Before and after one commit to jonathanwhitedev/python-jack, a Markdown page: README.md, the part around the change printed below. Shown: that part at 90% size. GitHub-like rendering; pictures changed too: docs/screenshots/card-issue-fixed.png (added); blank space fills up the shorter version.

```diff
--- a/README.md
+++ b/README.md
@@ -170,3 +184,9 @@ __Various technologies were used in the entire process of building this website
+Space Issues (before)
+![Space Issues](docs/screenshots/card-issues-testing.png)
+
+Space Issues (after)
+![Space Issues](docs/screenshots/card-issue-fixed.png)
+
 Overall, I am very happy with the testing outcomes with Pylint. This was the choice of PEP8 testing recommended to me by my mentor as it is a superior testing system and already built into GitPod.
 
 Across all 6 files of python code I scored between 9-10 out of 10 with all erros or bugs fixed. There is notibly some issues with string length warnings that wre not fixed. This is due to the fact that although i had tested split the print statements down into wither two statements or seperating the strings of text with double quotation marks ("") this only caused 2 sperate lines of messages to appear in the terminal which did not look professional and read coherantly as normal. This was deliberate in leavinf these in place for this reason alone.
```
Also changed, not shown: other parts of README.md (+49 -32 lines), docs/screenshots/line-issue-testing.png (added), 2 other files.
★ ★ ★
*TRY IT:* Copy each line of the preceding data that contains the string "added".

*EXPECTED ANSWER:*
Before and after one commit to jonathanwhitedev/python-jack, a Markdown page: README.md, the part around the change printed below. Shown: that part at 90% size. GitHub-like rendering; pictures changed too: docs/screenshots/card-issue-fixed.png (added); blank space fills up the shorter version.
Also changed, not shown: other parts of README.md (+49 -32 lines), docs/screenshots/line-issue-testing.png (added), 2 other files.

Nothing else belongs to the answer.